Sullivan was in the room with Tillerson when he spoke, with a half dozen other top aides, including his chief of staff Margaret Peterlin. It’s unclear now if Peterlin and other top officials with close ties to Tillerson will lose their jobs, too, but Tillerson encouraged “those confirmed [by the Senate], as well as those in acting positions, to remain at their post and continue our mission at the State Department and working with the inter-agency process.”

Noticeably absent was Under Secretary of State for Public Diplomacy and Public Affairs Steven Goldstein, who earlier in the day released a statement refuting the White House’s narrative on when and how Tillerson found out he was being fired. Just hours after that, Goldstein – the fourth-highest-ranking official at State and one of the only Trump appointees – was fired as well, after three months on the job.

With Tillerson and Goldstein gone, nearly all the top positions at the State Department will be left vacant. Among the six Under Secretary roles, four have been vacant, a fifth now is open with Goldstein’s firing, and the sixth is filled by career diplomat Tom Shannon, who announced last month he is retiring. Shannon, the Under Secretary for Political Affairs, has said he will stay on until a replacement is found. More than a dozen assistant secretary roles remain vacant or filled by senior diplomats in an acting capacity, and overseas, more than three dozen ambassadorships are empty, with the mission’s number two leading the embassy day-to-day.

Tillerson was visibly emotional in the briefing room, especially when he first walked up to the podium and began addressing the press, with his voice cutting out at times and his face red.

It was just last week that Tillerson got choked up when addressing why he took the role in the first place. At George Mason University Tuesday, he recounted his father’s and uncle’s military service – and how he missed the draft during the Vietnam War by three numbers. Instead, he went off to college and worked 41 1/2 years for Exxon Mobil, and “as I reflected on things at that point, I said I hadn’t really done anything yet. It’s my time to serve, and that’s why I’m doing it,” he told the audience.

The former CEO, who says he still thinks of himself as an Eagle Scout, said he saw the job as a form of serving his country. Despite his disagreements with Trump on policy, personnel, and leadership style, he remained committed to the role.

“I look forward to having a very, very successful 2018,” he told CNN in January. “I intend to be here for the whole year.”

Tillerson’s father passed away the week before his comments about his father’s military service. He had been home for a week dealing with that, before his speech Tuesday and a week-long trip through Africa.

It was in the middle of the night in Nairobi, Kenya, that he was awakened by White House chief of staff John Kelly. While the White House says Kelly told Tillerson then that he was fired, a senior State Department official said that Tillerson was only warned that such a tweet may be coming.

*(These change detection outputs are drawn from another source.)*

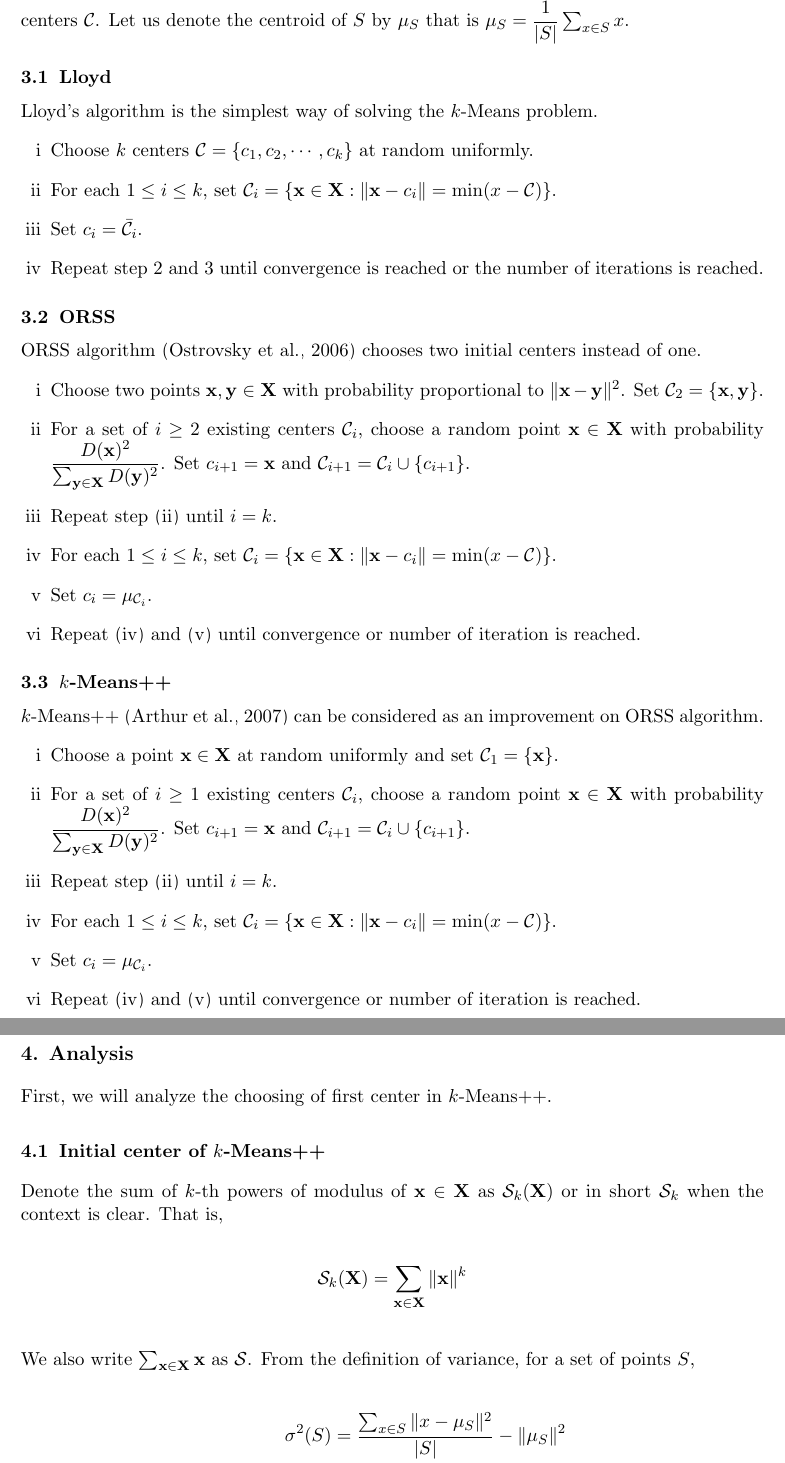
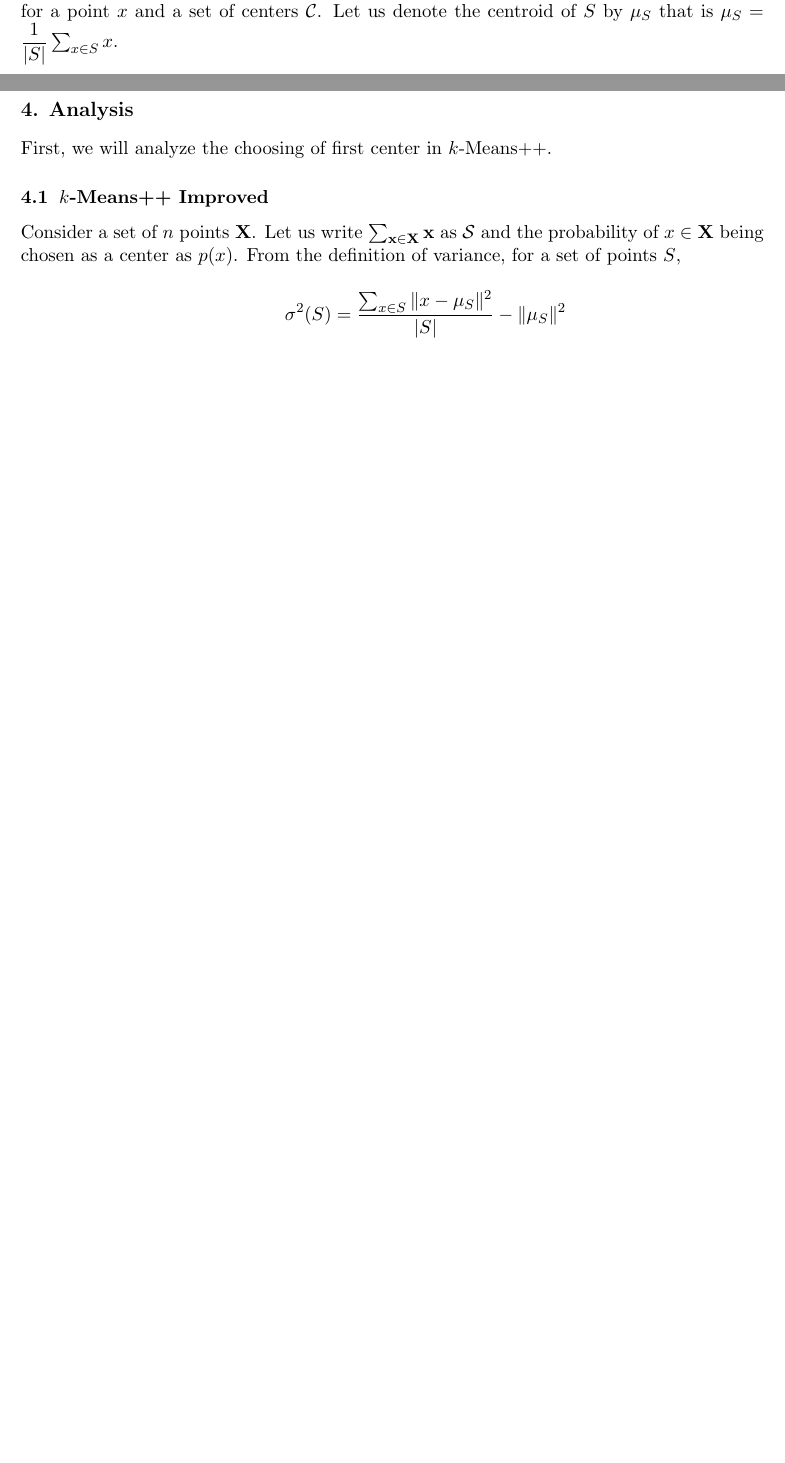
Before and after one commit to proafxin/seeding-kmeans, a LaTeX paper (doc/kmeans_comp_var.tex): two parts of pages 3 and 5 of 11 before the commit and two parts of pages 2 and 3 of 9 after it, joined at a grey line, cut so that both start at the same text, the shorter picture padded with empty space. Compiled offline with pdfLaTeX.

Commit message:
updated doc

```diff
--- a/doc/kmeans_comp_var.tex
+++ b/doc/kmeans_comp_var.tex
@@ -16,7 +16,7 @@
 \newcommand{\I}{\mathcal{I}}
 \renewcommand{\S}{\mathcal{S}}
 
-\title{Center Initialization $k$-Means Clustering}
+\title{Seeded Center Initialization In $k$-Means Clustering}
 \author{\name Masum Billal \email billalmasum93@gmail.com \\
 	Senior Data Scientist\\
 	\addr Data Science Department\\
@@ -57,32 +43,6 @@
-	First we describe $k$-Means, Ostrovsky's and $k$-Means++ algorithm. Then we describe our proposed method of center initialization. For a set of points $S$ and a point $x$, we use $\min(\|x-S\|)$ to denote the minimum of distances from $x$ to the points of $S$ that is $\min(\| x-S\|)=\min_{a\in S}(\| x-a\|)$. Set $D(\x)=\min(\|\x-\C\|)$ for a point $x$ and a set of centers $\C$. Let us denote the centroid of $S$ by $\mu_S$ that is $\mu_S=\dfrac{1}{|S|}\sum_{x\in S}x$.
-	\subsection{Lloyd}
-	Lloyd's algorithm is the simplest way of solving the $k$-Means problem.
-		\begin{enumerate}[i]
-			\item Choose $k$ centers $\C=\{c_1,c_2,\cdots,c_k\}$ at random uniformly.
-			\item For each $1\leq i\leq k$, set $\C_i=\{\x\in\X:\|\x-c_i\|=\min(x-\C)\}$.
-			\item Set $c_i=\bar{\C_i}$.
-			\item Repeat step $2$ and $3$ until convergence is reached or the number of iterations is reached.
-		\end{enumerate}
-	\subsection{ORSS}
-	ORSS algorithm \citep{ostrovsky} chooses two initial centers instead of one.
-		\begin{enumerate}[i]
-			\item Choose two points $\x,\y\in\X$ with probability proportional to $\|\x-\y\|^2$. Set $\C_2=\{\x,\y\}$.
-			\item For a set of $i\geq2$ existing centers $\C_i$, choose a random point $\x\in\X$ with probability $\dfrac{D(\x)^2}{\sum_{\y\in\X}D(\y)^2}$. Set $c_{i+1}=\x$ and $\C_{i+1}=\C_i\cup\{c_{i+1}\}$.\label{step:orss_center}
-			\item Repeat step \eqref{step:orss_center} until $i=k$.
-			\item For each $1\leq i\leq k$, set $\C_i=\{\x\in\X:\|\x-c_i\|=\min(x-\C)\}$.\label{step:orss_cluster}
-			\item Set $c_i=\mu_{\C_i}$.\label{step:orss_update}
-			\item Repeat \eqref{step:orss_cluster} and \eqref{step:orss_update} until convergence or number of iteration is reached.
-		\end{enumerate}
-	\subsection{$k$-Means++}
-	$k$-Means++ \citep{kmeans++} can be considered as an improvement on ORSS algorithm.
-		\begin{enumerate}[i]
-			\item Choose a point $\x\in\X$ at random uniformly and set $\C_1=\{\x\}$.
-			\item For a set of $i\geq1$ existing centers $\C_i$, choose a random point $\x\in\X$ with probability $\dfrac{D(\x)^2}{\sum_{\y\in\X}D(\y)^2}$. Set $c_{i+1}=\x$ and $\C_{i+1}=\C_i\cup\{c_{i+1}\}$.\label{step:kmeans++_center}
-			\item Repeat step \eqref{step:kmeans++_center} until $i=k$.
-			\item For each $1\leq i\leq k$, set $\C_i=\{\x\in\X:\|\x-c_i\|=\min(x-\C)\}$.\label{step:kmeans++_cluster}
-			\item Set $c_i=\mu_{\C_i}$.\label{step:kmeans++_update}
-			\item Repeat \eqref{step:kmeans++_cluster} and \eqref{step:kmeans++_update} until convergence or number of iteration is reached.\label{step:kmeans++_repeat}
-		\end{enumerate}
+	We would also like to point out that to our knowledge no surveys were done after removing linear dependency prior to running the experiments. This is a very important step if we are to get a meaningful clustering out of $k$-Means algorithm. Because this removes a big problem that $k$-Means is known to suffer from. PCA decomposes the existing variables into orthogonal\footnote{It is well known that orthogonal vectors are linearly independent.} ones. If we use PCA (principal component analysis) before running a clustering algorithm, we can redefine the variables into linearly independent ones. For our experiment, we have used PCA on every dataset before running cluster algorithm.
+	\section{Proposed Initialization Methods}
+	For a set of points $S$ and a point $x$, we use $\min(\|x-S\|)$ to denote the minimum of distances from $x$ to the points of $S$ that is $\min(\| x-S\|)=\min_{a\in S}(\| x-a\|)$. Set $D(\x)=\min(\|\x-\C\|)$ for a point $x$ and a set of centers $\C$. Let us denote the centroid of $S$ by $\mu_S$ that is $\mu_S=\dfrac{1}{|S|}\sum_{x\in S}x$.
 	\subsection{Variance Based Seeding}
 	Roughly our idea is that we want to minimize the variance of distances from the new center to existing ones. The intuition behind this is to make the clusters as balanced as possible, hence possibly eliminating some anomalies within a cluster and reducing inertia. However, since the new centers are taken based on variances, we need two initial centers. We chose to initialize the first two centers as in ORSS algorithm. Assume that for a new point $\x$ and a set of centers $\C_k=\{c_1,\cdots,c_k\}$, the variance of the squared distances $\{\| c_1-\x\|^2,\|c_2-\x\|^2\cdots,\| c_k-\x\|^2\}$ is $\nu_\x(\C_k)$.
 		\begin{enumerate}[i]
@@ -111,12 +71,8 @@
 		\end{enumerate}
 	\section{Analysis}
 	First, we will analyze the choosing of first center in $k$-Means++.
-	\subsection{Initial center of $k$-Means++}
-	Denote the sum of $k$-th powers of modulus of $\x\in\X$ as $\S_k(\X)$ or in short $\S_k$ when the context is clear. That is,
-		\begin{align*}
-			\S_k(\X) & = \sum_{\x\in\X}\|\x\|^k
-		\end{align*}
-	We also write $\sum_{\x\in\X}\x$ as $\S$. From the definition of variance, for a set of points $S$,
+	\subsection{$k$-Means++ Improved}
+	Consider a set of $n$ points $\X$. Let us write $\sum_{\x\in\X}\x$ as $\S$ and the probability of $x\in\X$ being chosen as a center as $p(x)$. From the definition of variance, for a set of points $S$,
 		\begin{align}
 			\sigma^2(S) & = \dfrac{\sum_{x\in S} \|x-\mu_{S}\|^2}{|S|}-\|\mu_{S}\|^2\nonumber\\
 			\sum_{x\in S}\|x-\mu_{S}\|^2 & = |S|(\sigma^2+\|\mu_{S}\|^2)\label{eqn:1}
```
Also changed, not shown: doc/kmeans_comp_var.pdf, doc/kmeans_comp_var.tex (71 more changed lines).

But Trump has tweeted about his cabinet secretaries before, only to keep them in place. For months now, he has pilloried Attorney General Jeff Sessions, but has not yet fired him.

Tillerson cut short the trip to Africa, returning early Tuesday morning at 4 AM.

It was hours later that the news officially came in Trump’s tweet.